A motion was passed by the NUS to stop organisation with The Socialist Workers Party but the SWP threatened legal action should the motion be accepted
The Socialist Workers’ Party (SWP) have come under fire in recent years for ‘rape apologism’. A senior ranking member, only known as ‘Comrade Delta’, was accused of sexually assaulting a young female member of the party.
The organisation chose not to involve police, instead using their own disputes committee to handle the matter. During the trial, the woman who had made the allegations of the attack was reportedly asked intimate questions such as her drinking habits and her sexual history.
The internal review resulted in Comrade Delta being cleared of all charges, and evidence was never handed over to police for further scrutiny.
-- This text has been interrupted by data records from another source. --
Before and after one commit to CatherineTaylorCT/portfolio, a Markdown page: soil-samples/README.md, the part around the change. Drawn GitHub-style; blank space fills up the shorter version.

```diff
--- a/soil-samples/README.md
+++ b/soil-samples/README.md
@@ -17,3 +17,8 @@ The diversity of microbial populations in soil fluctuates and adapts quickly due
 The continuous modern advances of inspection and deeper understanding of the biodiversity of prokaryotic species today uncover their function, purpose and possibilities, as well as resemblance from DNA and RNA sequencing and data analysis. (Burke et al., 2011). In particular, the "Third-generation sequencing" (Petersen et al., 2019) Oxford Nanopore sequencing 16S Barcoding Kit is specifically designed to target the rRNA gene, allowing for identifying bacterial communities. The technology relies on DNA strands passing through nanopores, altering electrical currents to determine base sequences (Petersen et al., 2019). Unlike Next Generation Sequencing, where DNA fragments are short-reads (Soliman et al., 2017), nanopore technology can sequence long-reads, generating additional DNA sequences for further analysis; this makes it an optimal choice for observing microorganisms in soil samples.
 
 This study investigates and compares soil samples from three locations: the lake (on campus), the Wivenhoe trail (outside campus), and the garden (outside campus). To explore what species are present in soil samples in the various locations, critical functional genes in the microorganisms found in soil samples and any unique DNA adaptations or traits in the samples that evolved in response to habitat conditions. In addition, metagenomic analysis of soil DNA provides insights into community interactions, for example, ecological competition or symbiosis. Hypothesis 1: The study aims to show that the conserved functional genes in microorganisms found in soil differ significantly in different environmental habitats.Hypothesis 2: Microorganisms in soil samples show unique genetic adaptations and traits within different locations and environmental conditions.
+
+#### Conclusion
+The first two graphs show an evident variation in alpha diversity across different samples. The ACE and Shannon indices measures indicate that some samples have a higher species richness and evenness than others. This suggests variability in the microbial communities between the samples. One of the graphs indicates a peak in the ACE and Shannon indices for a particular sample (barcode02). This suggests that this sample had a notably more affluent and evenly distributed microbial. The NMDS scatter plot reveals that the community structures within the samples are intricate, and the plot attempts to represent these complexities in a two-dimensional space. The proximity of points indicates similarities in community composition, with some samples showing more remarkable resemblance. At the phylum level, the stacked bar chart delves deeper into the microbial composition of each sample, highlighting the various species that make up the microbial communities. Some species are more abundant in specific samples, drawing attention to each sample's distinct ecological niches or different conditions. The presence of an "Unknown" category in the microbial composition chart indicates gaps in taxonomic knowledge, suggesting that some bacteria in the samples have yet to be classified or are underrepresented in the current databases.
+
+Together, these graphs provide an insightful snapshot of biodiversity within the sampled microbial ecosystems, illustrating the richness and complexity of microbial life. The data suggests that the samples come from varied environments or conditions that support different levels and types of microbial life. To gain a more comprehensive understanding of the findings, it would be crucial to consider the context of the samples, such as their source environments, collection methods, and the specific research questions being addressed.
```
This has led to many people accusing the SWP of ‘rape apologism’ and perverting the course of justice in an attempt to protect its senior members. It also led to many members resigning in protest of the ‘cover up’.
In response to this, a motion was submitted to the NUS National Executive Council (NEC) to cut ties between the NUS and the SWP. The motion proposed to support students’ unions nationally in preventing the SWP or its affiliated organisations from being invited to campus.
An amendment proposed by NUS Women’s Officer Hareem Ghani went further and called on NUS delegates to refuse to speak at events organised by the SWP or it’s affiliates.
Ghani later tweeted a screen-grab of an email sent to the NUS senior leadership by the SWP, threatening legal action.
The email states, “If this motion is passed [it is] sanctioning harassment and intimidation of our members then we reserve the right as a party and also as individual members of the SWP to take legal action against the NUS.’
Despite these threats, the motion and the amendment were both passed by the NUS NEC. It remains to be seen whether or not the SWP will move to take legal action against the NUS.
Both the SWP and NUS have been approached for comment.